When we analyzed the platelet activation markers, we evaluated the levels of sP-selectin (which is an activation marker of both endothelium and platelets), PDMP, and β-thromboglobulin. Soluble P-selectin was increased in Covid-19 patients especially in the ICU group when compared to controls in our cohort (p < 0.001). The molecular interaction between sP-selectin on platelets and endothelial cells is known to rapidly cause the expression of tissue factor (TF) on monocytes. The increase in sP-selectin may show an early activation of platelets causing localized intravascular micro-thrombosis. Our findings were consistent with the study by Agrati et al who had also shown increased levels of sP-selectin in Covid-19 patients . These findings make us think that in Covid-19 pathogenesis, the endothelium is activated initially causing an interaction between endothelium and platelets leading to further activation of the inflammatory system and resulting in fibrin formation.

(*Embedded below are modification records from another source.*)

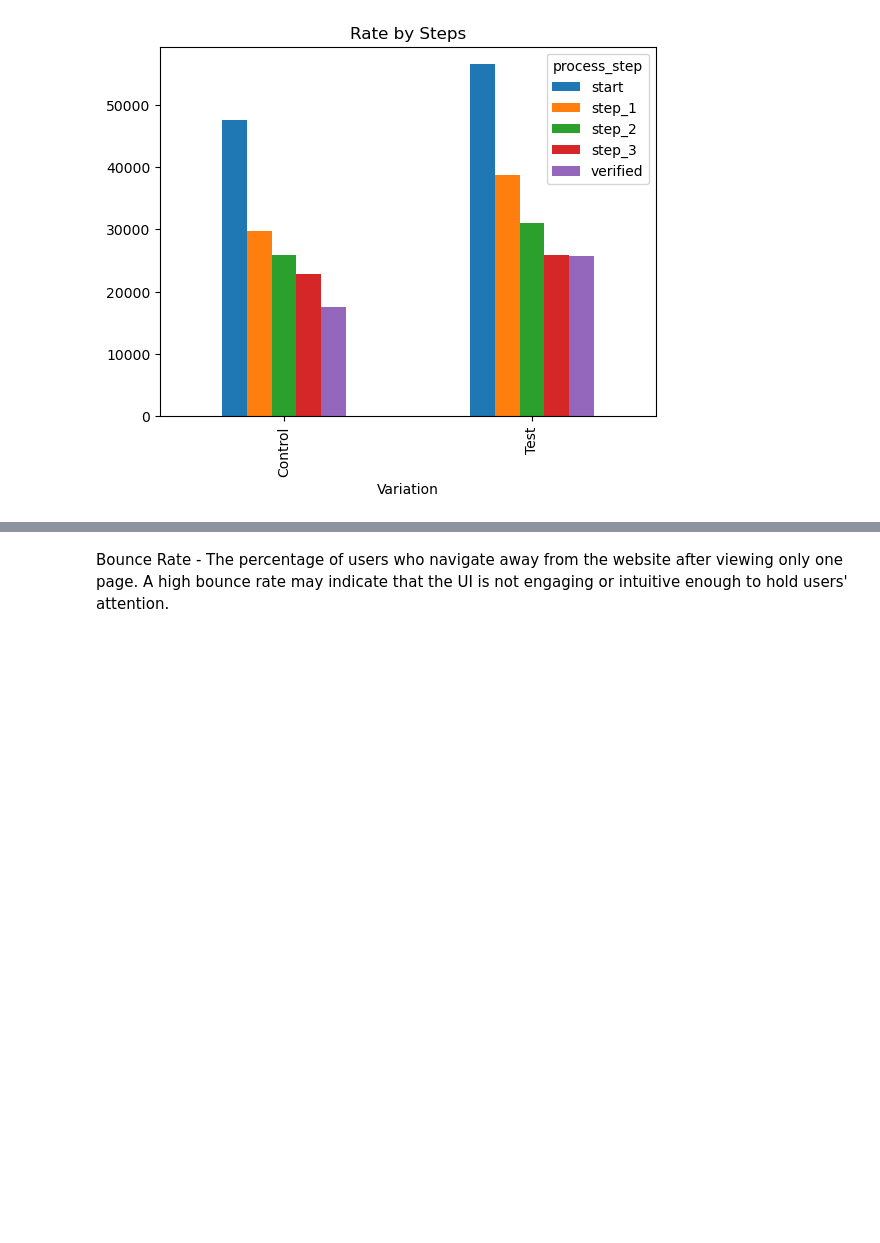
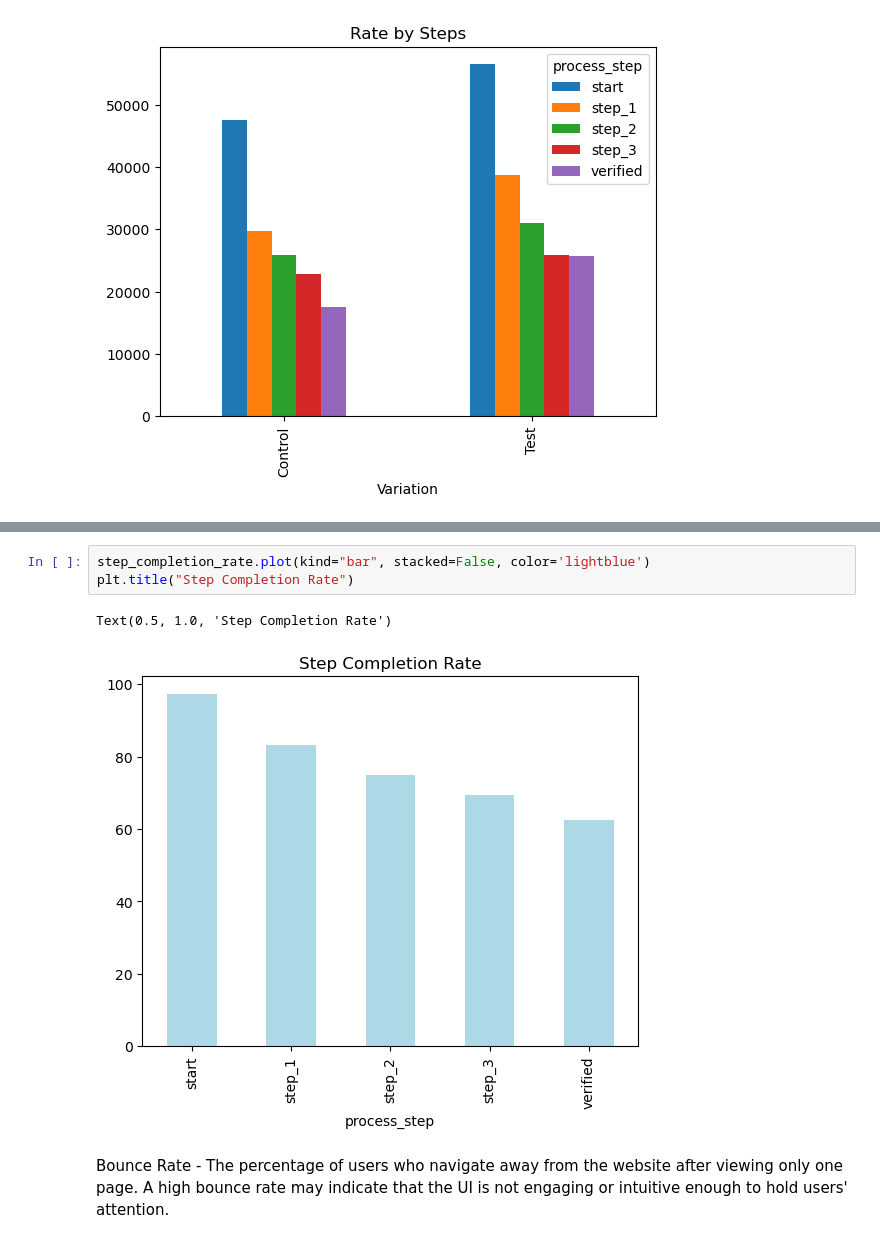
Before and after one commit to mwilfer8888/the-pookies-project, a Jupyter notebook: Pookies_Project (SAFE).ipynb, the cells around one changed output, grey strips where cells are left out. Drawn from its saved outputs; the diff is of its cells as text; blank space fills up the shorter version.

```diff
--- a/Pookies_Project (SAFE).ipynb
+++ b/Pookies_Project (SAFE).ipynb
@@ -333,3 +692,9 @@ Error Rates: If there’s a step where users go back to a previous step, it may
+# %%
+step_completion_rate.plot(kind="bar", stacked=False, color='lightblue')
+plt.title("Step Completion Rate")
+# %% [output]
+Text(0.5, 1.0, 'Step Completion Rate')
+[figure, added]
 # %% [markdown]
 Bounce Rate - The percentage of users who navigate away from the website after viewing only one page. A high bounce rate may indicate that the UI is not engaging or intuitive enough to hold users' attention.
 # %%
```
Also changed, not shown: parts of 27 cells of this notebook.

An interesting finding of our study was that the median PDMP levels were found to be lower in Covid-19 patients when compared to the control group. Circulating microparticles are increased in malignant and non-malignant Covid-19 patients recently . Another study by Rausch et al showed that peripheral blood mononuclear cell binding to microparticles correlated with disease severity in Covid-19 patients . Our results were in contrast with the previous literature as we had expected an increase in PDMPs in Covid-19 patients. It was recently shown that platelets can form aggregates with activated leukocytes and monocytes in Covid-19 patients . The decrease in PDMP levels may be explained by the corporation of PDMPs to these aggregates, therefore, causing a decrease in plasma levels, however, this hypothesis needs to be tested with further studies.
The other biomarker that we did not find any difference among patient and control groups was β-thromboglobulin. High molecular weight group box protein-1 (HMGBP-1) and β-thromboglobulin were not studied previously in Covid-19 patients, our findings showed no difference of both markers in patient and control groups.
Natural anticoagulant proteins:
We studied soluble thrombomodulin (both as an endothelial marker and an anticoagulant protein), AT, and protein C as natural anticoagulants. Despite the median levels of s-thrombomudulin was not different between ICU, non-ICU, and control groups, in a study by Goshua et al, it was shown to be correlated with the hospital discharge status and mortality in Covid-19 patients . One of our study limitations is that we could not evaluate the correlation of levels of biomarkers with mortality as our cohort only contained 6 patients in the non-survivor group. Median AT and protein C levels were found to be significantly decreased in patient group compared to the control group and this decrease was more profound in the ICU group showing an initial decrease of the anticoagulant system.
Limitations of our study:
Our study had several limitations. The number of patients in the cohort was small, even smaller in subgroups. The budget of our grant limited the number of patients studied, therefore we could only include the minimum number of patient and control subjects that can enable statistical analysis. Despite we tried to evaluate different parts of coagulation activation, we could not correlate these biomarkers with a viscoelastic evaluation such as TEG or ROTEM as we lacked this system. For PDMP levels it would have been more specific to evaluate them via flow cytometry, however, this method required immediate evaluation of cells and microparticles with a fresh sample, we could only collect and freeze samples and study all in once therefore we preferred the ELISA method in every marker to have the opportunity to study them together. Another limitation was that the number of patients in ICU, non-ICU, survivor, and non-survivor subgroups were low, disabling us to evaluate the effect of the markers over survival and ICU stay. Because of a limited budget of the grant, we could not evaluate tissue factor, von Willebrand factor, and other coagulation factor levels. The evaluation of all factors will also have a reflection on how coagulation is activated in Covid-19.